Now, imagine a situation a year after Twitter IPOs: An all-hands meeting, where management tells everyone that they won't be getting their annual raises because finances are bad. Employees can exploit this knowledge, but those not in that (private) meeting cannot.
Any information asymmetry _will_ be gamed.
Say I'm Kellogg's. I make Cornflakes. I pay $x/ton for corn and I sell Cornflakes for $3 a box. Now say that due to a drought, the price I pay for corn is now 2x. I have to raise the price of Cornflakes now. Consumers don't want to pay $5 for a box of Cornflakes, and my sales drop.
But if I buy corn futures when the price of corn is low, then when it goes up those become more valuable, canceling out some of my increased supply cost, therefore my business is less exposed to risk in price volatility of raw materials.
In other words, it's for hedging.
Now, there are various ways to exploit this unethically, for example if I as a commodity trading bank, actually have control over the prices of the commodities. We're right to be concerned about that. But commodities hedging itself is a good thing for the economy and we shouldn't spread FUD about it.
In and of itself, that big food companies deal in commodities futures (call and/or put) is neither surprising nor irrational.

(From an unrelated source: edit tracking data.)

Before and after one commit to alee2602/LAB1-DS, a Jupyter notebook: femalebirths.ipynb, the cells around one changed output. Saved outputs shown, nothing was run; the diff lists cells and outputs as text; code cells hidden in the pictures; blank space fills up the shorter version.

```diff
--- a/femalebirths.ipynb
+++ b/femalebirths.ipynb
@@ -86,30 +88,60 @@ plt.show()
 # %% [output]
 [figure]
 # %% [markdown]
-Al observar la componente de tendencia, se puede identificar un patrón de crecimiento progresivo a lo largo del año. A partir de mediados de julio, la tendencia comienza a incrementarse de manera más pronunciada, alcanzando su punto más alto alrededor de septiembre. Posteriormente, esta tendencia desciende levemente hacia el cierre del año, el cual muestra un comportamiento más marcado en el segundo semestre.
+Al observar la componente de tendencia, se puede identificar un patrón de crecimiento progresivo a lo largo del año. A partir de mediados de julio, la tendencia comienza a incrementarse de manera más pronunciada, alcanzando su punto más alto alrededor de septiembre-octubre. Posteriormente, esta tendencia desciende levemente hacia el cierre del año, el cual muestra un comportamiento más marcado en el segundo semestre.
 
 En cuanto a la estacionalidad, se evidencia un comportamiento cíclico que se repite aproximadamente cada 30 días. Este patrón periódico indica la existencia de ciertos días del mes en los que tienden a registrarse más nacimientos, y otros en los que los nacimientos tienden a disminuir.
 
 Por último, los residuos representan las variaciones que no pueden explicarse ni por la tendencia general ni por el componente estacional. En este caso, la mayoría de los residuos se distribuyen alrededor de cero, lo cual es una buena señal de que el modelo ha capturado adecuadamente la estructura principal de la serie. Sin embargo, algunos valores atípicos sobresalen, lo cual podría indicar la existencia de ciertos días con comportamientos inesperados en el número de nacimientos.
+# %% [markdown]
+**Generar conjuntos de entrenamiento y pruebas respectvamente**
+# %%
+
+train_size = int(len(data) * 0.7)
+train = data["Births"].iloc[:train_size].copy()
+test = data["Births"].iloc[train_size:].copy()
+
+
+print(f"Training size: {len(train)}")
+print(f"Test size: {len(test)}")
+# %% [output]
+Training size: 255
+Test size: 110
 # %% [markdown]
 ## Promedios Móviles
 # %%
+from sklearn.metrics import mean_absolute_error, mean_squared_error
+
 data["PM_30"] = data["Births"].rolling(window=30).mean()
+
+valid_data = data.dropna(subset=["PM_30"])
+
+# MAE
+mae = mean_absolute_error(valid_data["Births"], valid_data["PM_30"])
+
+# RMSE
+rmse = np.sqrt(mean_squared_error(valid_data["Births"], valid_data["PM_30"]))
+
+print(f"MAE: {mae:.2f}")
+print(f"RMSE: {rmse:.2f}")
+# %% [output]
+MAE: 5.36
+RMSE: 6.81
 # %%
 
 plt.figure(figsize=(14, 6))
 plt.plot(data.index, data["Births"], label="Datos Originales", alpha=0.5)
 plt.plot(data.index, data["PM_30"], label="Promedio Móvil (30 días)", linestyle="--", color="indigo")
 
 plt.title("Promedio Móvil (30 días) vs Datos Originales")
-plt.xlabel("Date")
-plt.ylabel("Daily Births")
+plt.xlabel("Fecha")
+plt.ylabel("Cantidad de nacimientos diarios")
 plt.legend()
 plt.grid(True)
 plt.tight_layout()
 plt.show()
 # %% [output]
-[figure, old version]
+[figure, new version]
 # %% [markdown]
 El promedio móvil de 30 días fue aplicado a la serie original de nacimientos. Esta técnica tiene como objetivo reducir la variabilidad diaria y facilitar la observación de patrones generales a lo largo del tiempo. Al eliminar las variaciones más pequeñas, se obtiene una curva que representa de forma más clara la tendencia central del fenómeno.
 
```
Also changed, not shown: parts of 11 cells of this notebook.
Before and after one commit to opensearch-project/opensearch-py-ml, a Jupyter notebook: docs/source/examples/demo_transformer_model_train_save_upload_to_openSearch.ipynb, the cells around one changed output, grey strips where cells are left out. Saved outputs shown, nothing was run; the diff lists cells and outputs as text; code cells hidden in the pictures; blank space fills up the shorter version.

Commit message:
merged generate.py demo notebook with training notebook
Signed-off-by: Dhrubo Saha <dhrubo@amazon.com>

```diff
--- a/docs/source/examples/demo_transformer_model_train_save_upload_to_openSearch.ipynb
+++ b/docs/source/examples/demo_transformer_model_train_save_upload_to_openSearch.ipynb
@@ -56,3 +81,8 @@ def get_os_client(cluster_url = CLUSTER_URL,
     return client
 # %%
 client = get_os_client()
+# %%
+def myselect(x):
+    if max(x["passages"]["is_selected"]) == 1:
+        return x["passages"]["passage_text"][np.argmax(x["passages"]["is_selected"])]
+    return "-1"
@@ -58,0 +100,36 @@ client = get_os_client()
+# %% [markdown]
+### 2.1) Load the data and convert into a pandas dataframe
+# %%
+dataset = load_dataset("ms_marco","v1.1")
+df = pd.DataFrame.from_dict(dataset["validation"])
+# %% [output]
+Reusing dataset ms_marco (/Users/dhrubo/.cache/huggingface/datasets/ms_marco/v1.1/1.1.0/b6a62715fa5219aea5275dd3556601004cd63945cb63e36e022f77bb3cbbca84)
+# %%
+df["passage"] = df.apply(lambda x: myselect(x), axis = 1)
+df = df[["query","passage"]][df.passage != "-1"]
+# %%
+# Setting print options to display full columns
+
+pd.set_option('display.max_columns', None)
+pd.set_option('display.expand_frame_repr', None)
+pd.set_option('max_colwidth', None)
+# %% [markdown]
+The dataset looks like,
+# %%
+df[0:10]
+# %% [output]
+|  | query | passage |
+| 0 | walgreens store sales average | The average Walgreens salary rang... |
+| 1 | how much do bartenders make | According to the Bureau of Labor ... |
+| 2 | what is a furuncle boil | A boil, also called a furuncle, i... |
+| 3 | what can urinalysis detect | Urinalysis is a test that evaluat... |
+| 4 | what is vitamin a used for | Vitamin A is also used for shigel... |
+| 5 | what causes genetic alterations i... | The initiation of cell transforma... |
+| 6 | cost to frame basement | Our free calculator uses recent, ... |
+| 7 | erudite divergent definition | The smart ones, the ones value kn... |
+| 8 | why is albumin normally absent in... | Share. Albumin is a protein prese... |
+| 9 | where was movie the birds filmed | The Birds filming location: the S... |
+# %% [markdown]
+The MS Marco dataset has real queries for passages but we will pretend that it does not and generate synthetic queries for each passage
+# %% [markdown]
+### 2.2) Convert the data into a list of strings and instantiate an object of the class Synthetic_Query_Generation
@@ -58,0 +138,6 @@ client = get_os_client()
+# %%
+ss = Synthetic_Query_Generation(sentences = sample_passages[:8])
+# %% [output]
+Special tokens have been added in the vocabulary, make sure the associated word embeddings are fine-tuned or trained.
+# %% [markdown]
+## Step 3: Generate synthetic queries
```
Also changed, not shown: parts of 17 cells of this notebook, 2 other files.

Things start to get scary when speculators dominate the markets for those commodities, and when commodities houses corner markets. The reverberations across various sectors of the economy would be frightening if anything went to shit at even one commodity shop.
The entire point of the free market is to provide for speculation. People buying and selling goods for real dollars where they have real risk is called 'price discovery.' It incentivizes discovery of information relevant to the market and dissemination of that information to the market via price.
Lets take the example of corn flakes, I'll be a speculator, every day I watch the corn fields, one day I see a fire start on one of a field ostensibly representing half of that year's corn, I buy corn at any price knowing it will go up because the world's supply has just been cut in half. Next week I sell all that corn and take the profit as fruits of my labour.
People who trade Wal-Mart stock will often request satelite images of Wal-Mart parking lots to estimate sales. Just imagine the ingenious ways commodities traders use to discover information about supply and demand.
Farmers are completely free to sell their corn direct to consumers, but most prefer not to because that isn't an efficient or effective way of selling. Don't blame Cargill, blame farmer John down the street who wants the best price for his corn.
Or did you mean that there is a $3 price discrepancy for peppers between the supermarket and the fruit stand?
they're about $3 in the fruit stand and $4 in the supermarket.
Cargill is a fairly interesting company and like all big and small grain companies, they hedge their inventory. Grain is a very low margin business and it is very important to protect both the company and the farmer from market volatility. This does tend to put these companies in the financial instruments business and they do tend to expand past agriculture.
disclaimer: worked for Cargill at one time and will not go into any depth other than to say the article is a bit information lite and the title is horrible, ill-informed dreck that I expect.
I looked up some links on his study:
And secondly, http://en.wikipedia.org/wiki/Futures_contract#Origin "The first futures exchange market was the Dōjima Rice Exchange in Japan in the 1730s"...
The exception is onions. Onion futures were outlawed 50 years ago for "reasons" given in this article, and onions are more volatile than oil, which is the _most_ traded, speculated-on, and manipulated commodity.
In summary, the author of this article is calling for forcible action that would hurt peoples' lives, potentially even disrupting world food supplies.
Also, Apple has really screwed up with this feature change in Safari. There's so much to like about iOS 7 but not this. I've been working with the beta since it launched and have been hoping for this feature to be reverted but it looks like it's going to production now.